The task - Set the records down again in full, exactly as they are, apart from the images.

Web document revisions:
*** Block opens ***
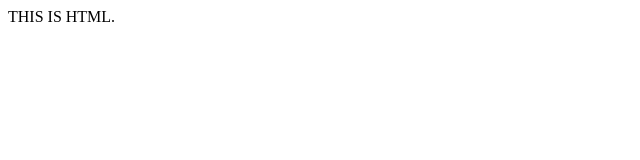
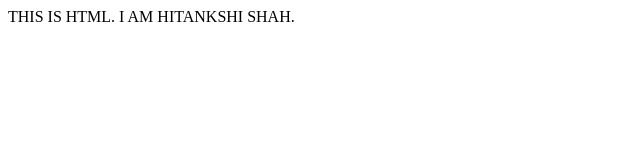
Before and after one commit to hitankshi110/HTML, a plain HTML site: page html.html in a window 1280 px wide. Shown: the whole page, without its empty margins (0-640 px from the left). Drawn offline with Linux system fonts and the light colour scheme.

Commit message:
I AM HITANKSHI SHAH.

```diff
--- a/html.html
+++ b/html.html
@@ -6,6 +6,7 @@
 <body>
 
 THIS IS HTML.
+I AM HITANKSHI SHAH.
 
 </body>
 </html>
```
*** Block closes ***
Exercise answer -
Before and after one commit to hitankshi110/HTML, a plain HTML site: page html.html in a window 1280 px wide. Shown: the whole page, without its empty margins (0-640 px from the left). Drawn offline with Linux system fonts and the light colour scheme.

Commit message:
I AM HITANKSHI SHAH.

```diff
--- a/html.html
+++ b/html.html
@@ -6,6 +6,7 @@
 <body>
 
 THIS IS HTML.
+I AM HITANKSHI SHAH.
 
 </body>
 </html>
```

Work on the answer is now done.